■ MATERIAL TO PROCESS ■
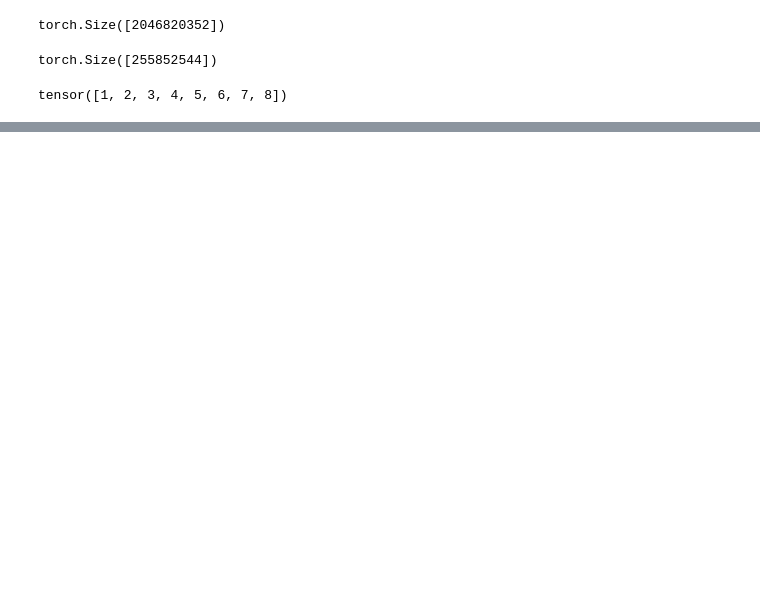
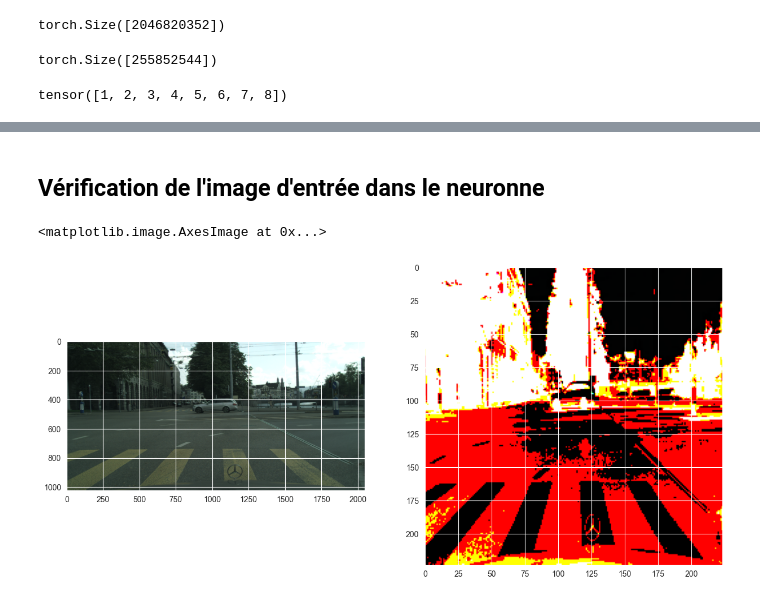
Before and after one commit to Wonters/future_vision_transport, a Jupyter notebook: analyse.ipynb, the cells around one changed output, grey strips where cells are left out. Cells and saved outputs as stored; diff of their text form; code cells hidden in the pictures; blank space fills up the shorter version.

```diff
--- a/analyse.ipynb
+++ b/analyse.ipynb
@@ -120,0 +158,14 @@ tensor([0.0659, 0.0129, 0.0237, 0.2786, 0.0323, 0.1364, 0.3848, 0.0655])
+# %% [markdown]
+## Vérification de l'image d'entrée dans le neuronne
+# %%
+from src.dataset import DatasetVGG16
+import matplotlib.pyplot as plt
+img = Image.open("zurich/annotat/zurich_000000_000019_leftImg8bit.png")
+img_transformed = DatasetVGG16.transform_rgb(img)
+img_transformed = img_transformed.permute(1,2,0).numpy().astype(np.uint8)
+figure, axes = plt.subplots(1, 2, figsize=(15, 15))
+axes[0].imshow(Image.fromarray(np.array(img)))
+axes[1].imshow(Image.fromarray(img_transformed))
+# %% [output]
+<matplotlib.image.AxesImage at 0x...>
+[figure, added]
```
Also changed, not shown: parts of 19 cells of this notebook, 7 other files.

■ TASK REQUIREMENTS ■
An exact reprint of the records above is required, with all pictures left out.

■ SOLUTION BELOW ■
Before and after one commit to Wonters/future_vision_transport, a Jupyter notebook: analyse.ipynb, the cells around one changed output, grey strips where cells are left out. Cells and saved outputs as stored; diff of their text form; code cells hidden in the pictures; blank space fills up the shorter version.

```diff
--- a/analyse.ipynb
+++ b/analyse.ipynb
@@ -120,0 +158,14 @@ tensor([0.0659, 0.0129, 0.0237, 0.2786, 0.0323, 0.1364, 0.3848, 0.0655])
+# %% [markdown]
+## Vérification de l'image d'entrée dans le neuronne
+# %%
+from src.dataset import DatasetVGG16
+import matplotlib.pyplot as plt
+img = Image.open("zurich/annotat/zurich_000000_000019_leftImg8bit.png")
+img_transformed = DatasetVGG16.transform_rgb(img)
+img_transformed = img_transformed.permute(1,2,0).numpy().astype(np.uint8)
+figure, axes = plt.subplots(1, 2, figsize=(15, 15))
+axes[0].imshow(Image.fromarray(np.array(img)))
+axes[1].imshow(Image.fromarray(img_transformed))
+# %% [output]
+<matplotlib.image.AxesImage at 0x...>
+[figure, added]
```
Also changed, not shown: parts of 19 cells of this notebook, 7 other files.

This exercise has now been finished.